RX Framework for manipulating real-life data

As I said in my previous blog post, in one of my previous roles involved performing real-time analysis of incoming sensor and telemetry data, combining streams of data of different data rates, allowing the user to write their own calculation operations on the data, and displaying it to the user. I wondered what this would have been like to implement using RX.

As an aside, it may be that the new TPL Dataflow library would be more suitable for this – and I am a bit confused about the overlap between some many different technologies, such as RX and the forthcoming C# 5.0 async, or whether TPL Dataflow replaces the Actor model in Microsoft Axum or F#).

Anyway, back with the plot…

Imagine that you have to handle incoming streams of sensor data.
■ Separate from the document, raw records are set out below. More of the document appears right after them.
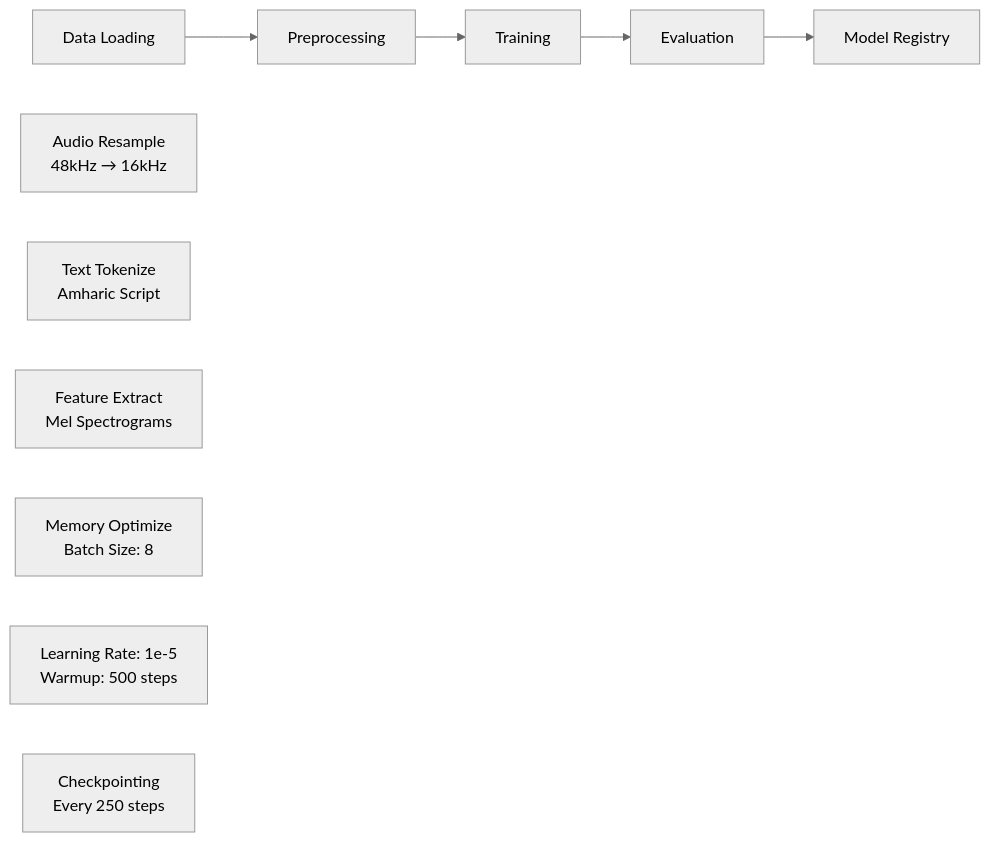
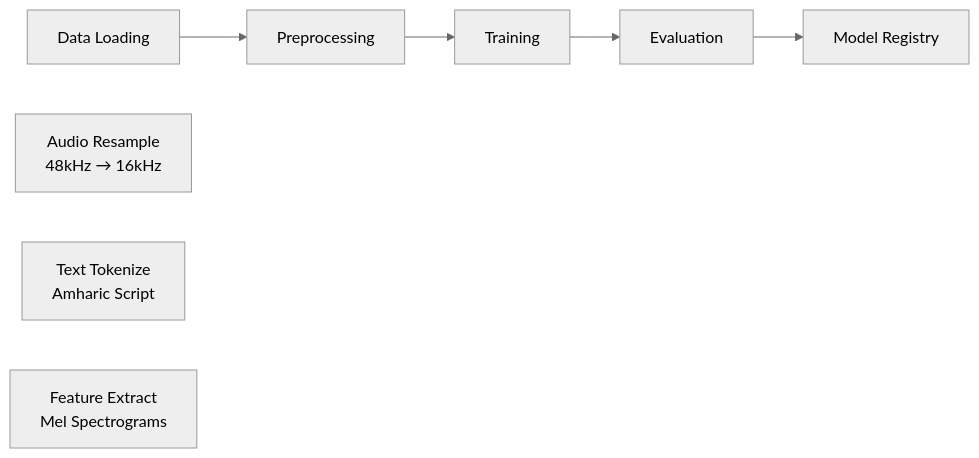
Before and after one commit to chappiii/whisper-Amharic-finetuning: the diagram in README.md, drawn with Mermaid (neutral theme).

````diff
--- a/README.md
+++ b/README.md
@@ -38,15 +38,12 @@
 ```mermaid
 graph LR
     A[Data Loading] --> B[Preprocessing]
     B --> C[Training]
     C --> D[Evaluation]
     D --> E[Model Registry]
     
     B1[Audio Resample<br/>48kHz → 16kHz]
     B2[Text Tokenize<br/>Amharic Script]
     B3[Feature Extract<br/>Mel Spectrograms]
     
-    C1[Memory Optimize<br/>Batch Size: 8]
-    C2[Learning Rate: 1e-5<br/>Warmup: 500 steps]
-    C3[Checkpointing<br/>Every 250 steps]
 ```
````
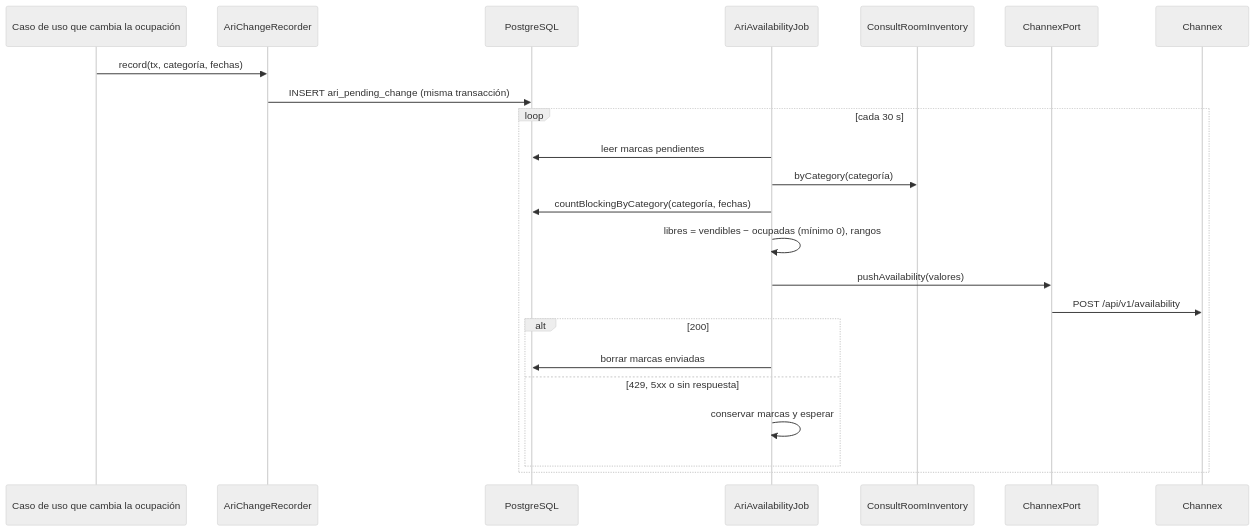
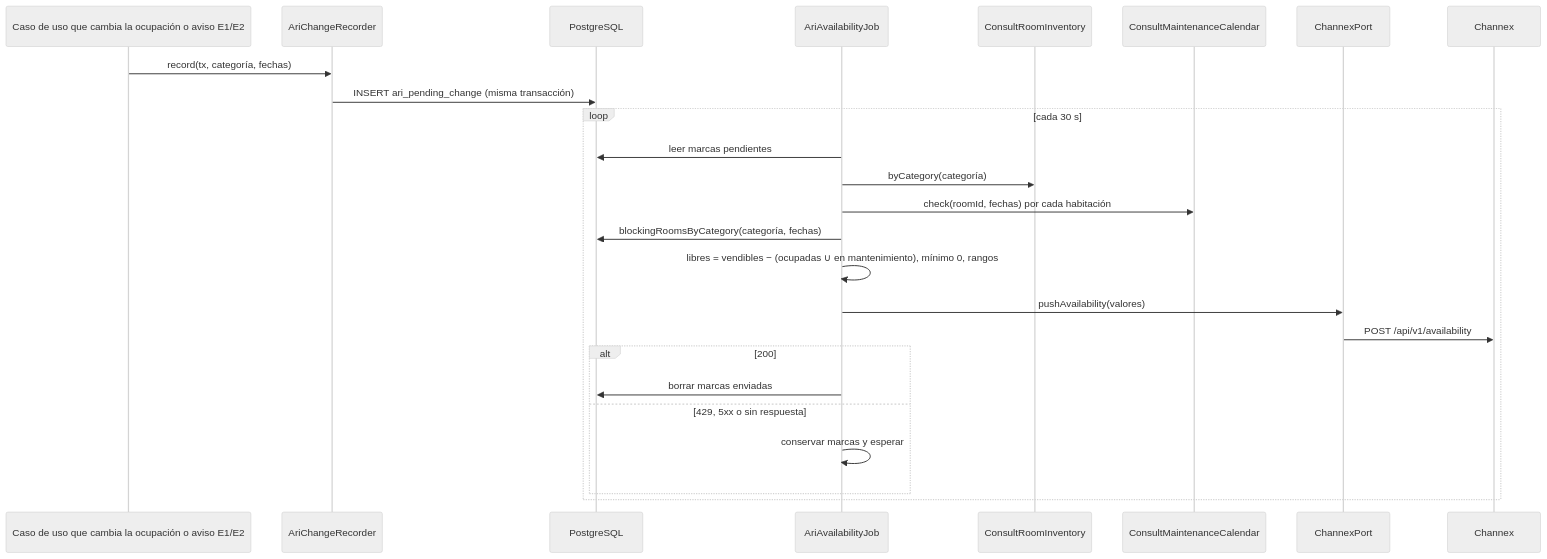
Before and after one commit to Lapicero312-lapi/HOSPITUA-MOD-2: the second of 2 diagrams in specs/configure-ota/plan.md, drawn with Mermaid (neutral theme). The commit also changed other lines of this file and 6 other files, not shown here.

Commit message:
docs(specs): el Módulo 1 avisa mantenimientos e inventario por cola y la disponibilidad de Channex los descuenta; GET /api/rooms sin filtro, forma de categoryRoom y tope de 20 tipos

````diff
--- a/specs/configure-ota/plan.md
+++ b/specs/configure-ota/plan.md
@@ -257,26 +323,28 @@
 ```mermaid
 sequenceDiagram
-    participant X as Caso de uso que cambia la ocupación
+    participant X as Caso de uso que cambia la ocupación o aviso E1/E2
     participant R as AriChangeRecorder
     participant DB as PostgreSQL
     participant J as AriAvailabilityJob
     participant I as ConsultRoomInventory
+    participant K as ConsultMaintenanceCalendar
     participant P as ChannexPort
     participant CX as Channex
 
     X->>R: record(tx, categoría, fechas)
     R->>DB: INSERT ari_pending_change (misma transacción)
     loop cada 30 s
         J->>DB: leer marcas pendientes
         J->>I: byCategory(categoría)
-        J->>DB: countBlockingByCategory(categoría, fechas)
-        J->>J: libres = vendibles − ocupadas (mínimo 0), rangos
+        J->>K: check(roomId, fechas) por cada habitación
+        J->>DB: blockingRoomsByCategory(categoría, fechas)
+        J->>J: libres = vendibles − (ocupadas ∪ en mantenimiento), mínimo 0, rangos
         J->>P: pushAvailability(valores)
         P->>CX: POST /api/v1/availability
         alt 200
             J->>DB: borrar marcas enviadas
         else 429, 5xx o sin respuesta
             J->>J: conservar marcas y esperar
         end
     end
 ```
````
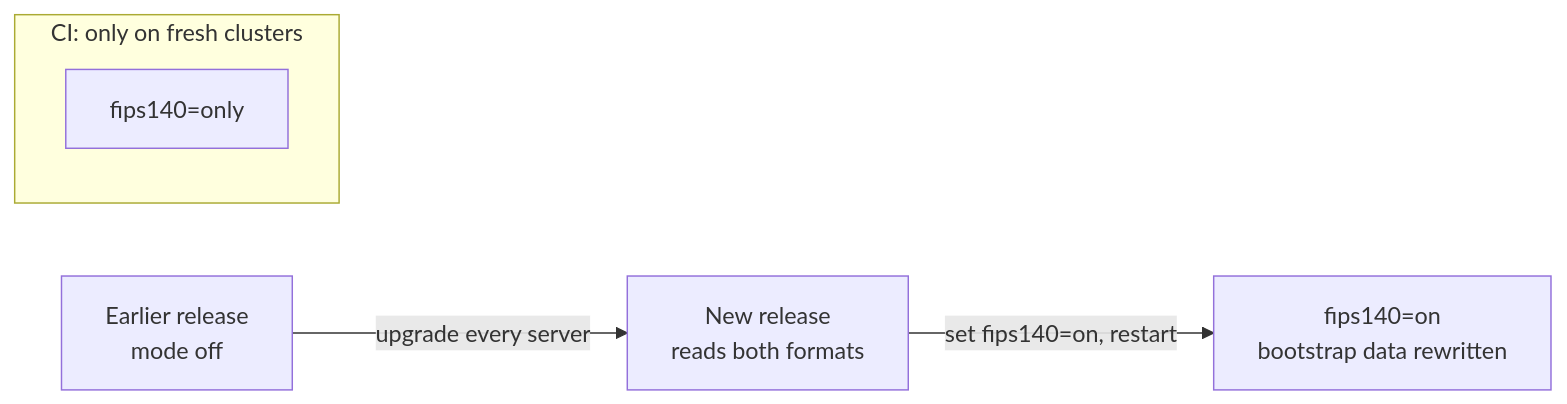
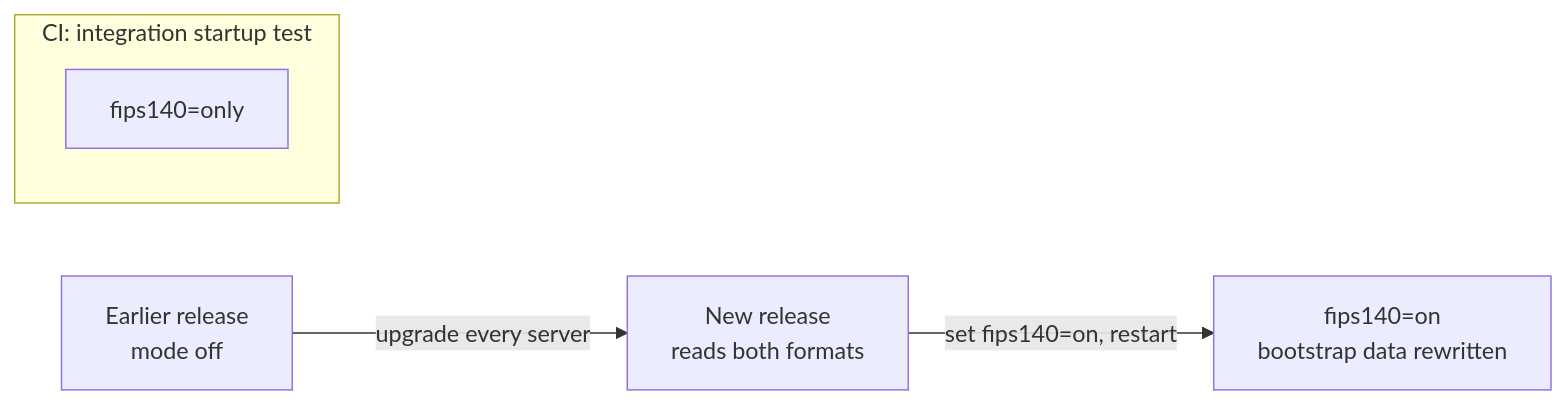
One commit to k3s-io/k3s changed the diagram in docs/adrs/go-fips140-mode.md. Above: the diagram before and after it, drawn with Mermaid. The commit also changed other lines of this file, not shown here.

````diff
--- a/docs/adrs/go-fips140-mode.md
+++ b/docs/adrs/go-fips140-mode.md
@@ -27,8 +27,8 @@
 ```mermaid
 flowchart LR
     A[Earlier release<br/>mode off] -->|upgrade every server| B[New release<br/>reads both formats]
     B -->|set fips140=on, restart| C[fips140=on<br/>bootstrap data rewritten]
-    subgraph CI["CI: only on fresh clusters"]
+    subgraph CI["CI: integration startup test"]
     D[fips140=only]
     end
 ```
````
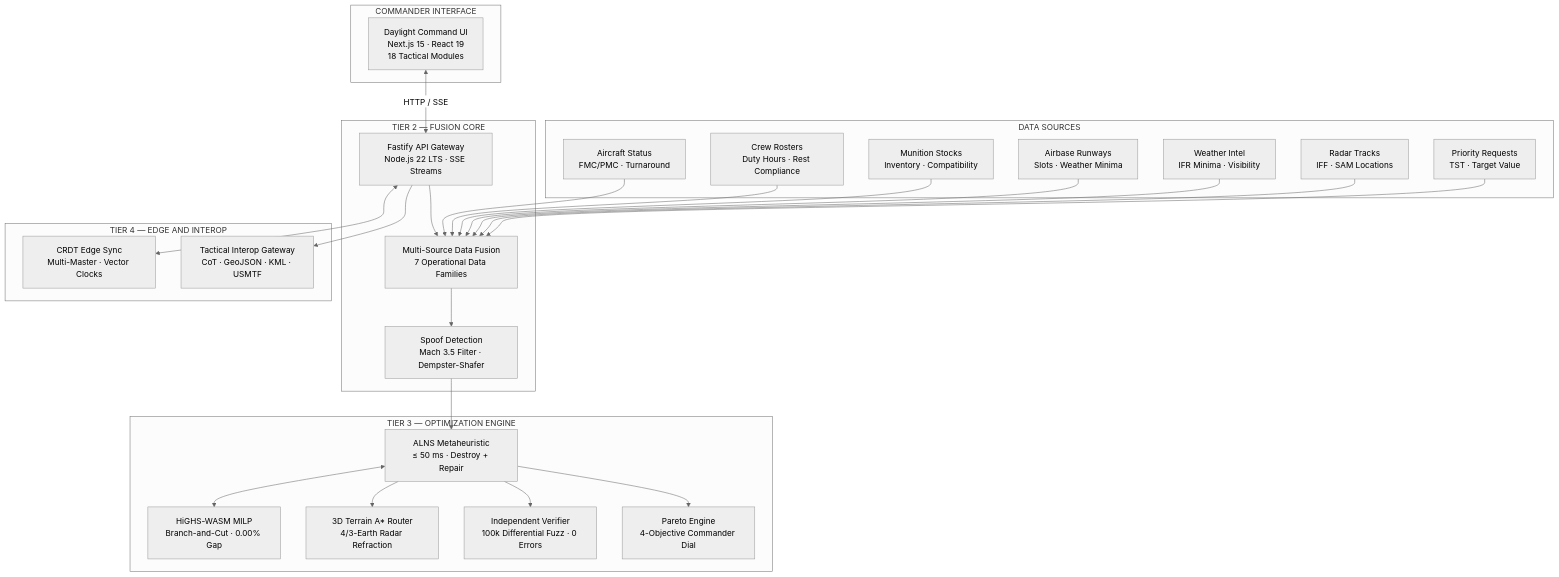
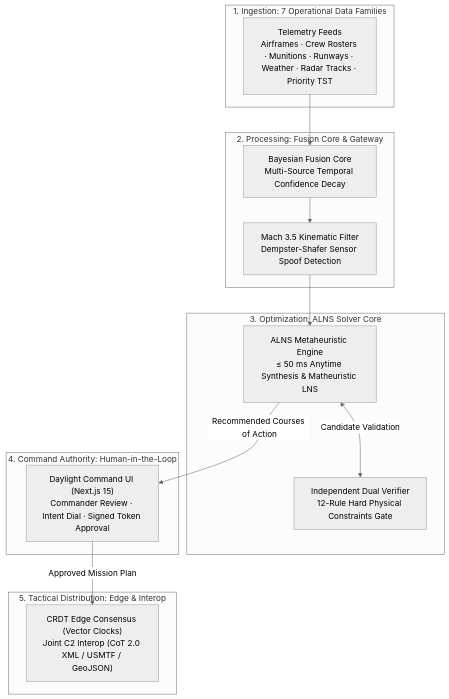
Before and after one commit to PtKartikVashishtha/Air-power-decision-support-framework: the first of 14 diagrams in docs/ARCHITECTURE.md, drawn with Mermaid (neutral theme). The commit also changed other lines of this file and 25 other files, not shown here.

Commit message:
docs: streamline architecture flowcharts, embed dark Archify process diagrams, and add drive submission link

````diff
--- a/docs/ARCHITECTURE.md
+++ b/docs/ARCHITECTURE.md
@@ -46,47 +46,31 @@
 ```mermaid
-graph TB
-    subgraph "COMMANDER INTERFACE"
-        UI["Daylight Command UI\nNext.js 15 · React 19\n18 Tactical Modules"]
+flowchart TD
+    subgraph SOURCES ["1. Ingestion: 7 Operational Data Families"]
+        DS["Telemetry Feeds\nAirframes · Crew Rosters · Munitions · Runways · Weather · Radar Tracks · Priority TST"]
     end
 
-    subgraph "TIER 2 — FUSION CORE"
-        API["Fastify API Gateway\nNode.js 22 LTS · SSE Streams"]
-        FUSE["Multi-Source Data Fusion\n7 Operational Data Families"]
-        SPOOF["Spoof Detection\nMach 3.5 Filter · Dempster-Shafer"]
+    subgraph TIER2 ["2. Processing: Fusion Core & Gateway"]
+        FUSE["Bayesian Fusion Core\nMulti-Source Temporal Confidence Decay"]
+        SPOOF["Mach 3.5 Kinematic Filter\nDempster-Shafer Sensor Spoof Detection"]
     end
 
-    subgraph "TIER 3 — OPTIMIZATION ENGINE"
-        ALNS["ALNS Metaheuristic\n≤ 50 ms · Destroy + Repair"]
-        MILP["HiGHS-WASM MILP\nBranch-and-Cut · 0.00% Gap"]
-        TERRAIN["3D Terrain A* Router\n4/3-Earth Radar Refraction"]
-        VERIF["Independent Verifier\n100k Differential Fuzz · 0 Errors"]
-        PARETO["Pareto Engine\n4-Objective Commander Dial"]
+    subgraph TIER3 ["3. Optimization: ALNS Solver Core"]
+        ALNS["ALNS Metaheuristic Engine\n≤ 50 ms Anytime Synthesis & Matheuristic LNS"]
+        VERIF["Independent Dual Verifier\n12-Rule Hard Physical Constraints Gate"]
     end
 
-    subgraph "TIER 4 — EDGE AND INTEROP"
-        CRDT["CRDT Edge Sync\nMulti-Master · Vector Clocks"]
-        INTEROP["Tactical Interop Gateway\nCoT · GeoJSON · KML · USMTF"]
+    subgraph TIER1 ["4. Command Authority: Human-in-the-Loop"]
+        UI["Daylight Command UI (Next.js 15)\nCommander Review · Intent Dial · Signed Token Approval"]
     end
 
-    subgraph "DATA SOURCES"
-        DS1["Aircraft Status\nFMC/PMC · Turnaround"]
-        DS2["Crew Rosters\nDuty Hours · Rest Compliance"]
-        DS3["Munition Stocks\nInventory · Compatibility"]
-        DS4["Airbase Runways\nSlots · Weather Minima"]
-        DS5["Weather Intel\nIFR Minima · Visibility"]
-        DS6["Radar Tracks\nIFF · SAM Locations"]
-        DS7["Priority Requests\nTST · Target Value"]
+    subgraph TIER4 ["5. Tactical Distribution: Edge & Interop"]
+        EDGE["CRDT Edge Consensus (Vector Clocks)\nJoint C2 Interop (CoT 2.0 XML / USMTF / GeoJSON)"]
     end
 
-    UI <-->|"HTTP / SSE"| API
-    API --> FUSE
+    DS --> FUSE
     FUSE --> SPOOF
     SPOOF --> ALNS
-    ALNS <--> MILP
-    ALNS --> TERRAIN
-    ALNS --> VERIF
-    ALNS --> PARETO
-    API <--> CRDT
-    API --> INTEROP
-    DS1 & DS2 & DS3 & DS4 & DS5 & DS6 & DS7 --> FUSE
+    ALNS <-->|"Candidate Validation"| VERIF
+    ALNS -->|"Recommended Courses of Action"| UI
+    UI -->|"Approved Mission Plan"| EDGE
 ```
````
This doesn’t have to be hardware sensor data, it could be a phone’s GPS or accelerometer data, or incoming streams of trade data. In the old style of programming there would be a callback or event handler that would be triggered when the data arrived, and to perform aggregate calculations over multiple data streams would involve convoluted code with locks – with RX there’s none of that, just a simple linq query to combine the data:

Imagine that you had two streams of position data (here the observables are generated, but they could be observables from events, the usage is identical, which is beautiful!)

var positions = Observable.Generate(0.0, i => i < 10.0, i => i + 1.0, i => i);
var positions2 = Observable.Generate(10.0, i => i >= 0.0, i => i - 1.0, i => i);

An operator to calculate the separation is as simple as:

var separation = positions.Zip(positions2, (i, j) => new { i, j }).Select(pos => Math.Abs(pos.j - pos.i));  

That’s really nice and succinct, and the logic is all in one place (instead of being spread out amongst different callbacks).

As well as calculating the difference between two positions, you might want to find the rate of change of some input data:

static void Main(string[] args)
const double accelerationGravity = 9.81;
var positions = Observable.Generate(0.0, i => i < 10.0, i => i + 1.0, i => accelerationGravity * i * i / 2.0);
var velocity = positions.DifferentiateWithTime();
Console.WriteLine("-- velocities -- ");
velocity.Subscribe(i => {
Console.WriteLine(i); });
var acceleration = velocity.DifferentiateWithTime();
Console.WriteLine("-- accelerations -- ");
acceleration.Subscribe(i => {
Console.WriteLine(i); });

Again, this is nice. The acceleration is correctly written out for every value as 9.81 (well, within rounding errors).

DifferentiateWithTime is implemented as:

public static partial class ObservableEx2
public static IObservable<double> DifferentiateWithTime(this IObservable<double> obs)
return (from j in obs.WindowWithCount(2) select j[1] - j[0]);

In this case we’re taking the current and previous value and taking the difference between them – this of course is assuming that we are receiving values once per second. We could include the time of each sample in a Tuple, and use the Where operator to ignore values which occur at the same time period (to avoid divide-by-zero errors).

WindowWithCount I found on StackOverflow. This takes a rolling window of values around an observables value, which can be used for operations such as a moving average.

public static IObservable<IList<TSource>> WindowWithCount<TSource>(this IObservable<TSource> source, int count)
Contract.Requires(source != null);
Contract.Requires(count >= 0);
return source.Publish(published =>
from x in published
from buffer in published.StartWith(x).BufferWithCount(count).Take(1)
where buffer.Count == count
select buffer

This is cool, but I am concerned that we’re returning a new list for each sample, even though we’re only interested in two values, this could be hammering the garbage collector for high rates of data. It does say in section 6.1 of the RX Design Guidelines that new operators should be composed of existing operators, unless performance is a concern – this is something I may get around to investigating in a future blog post.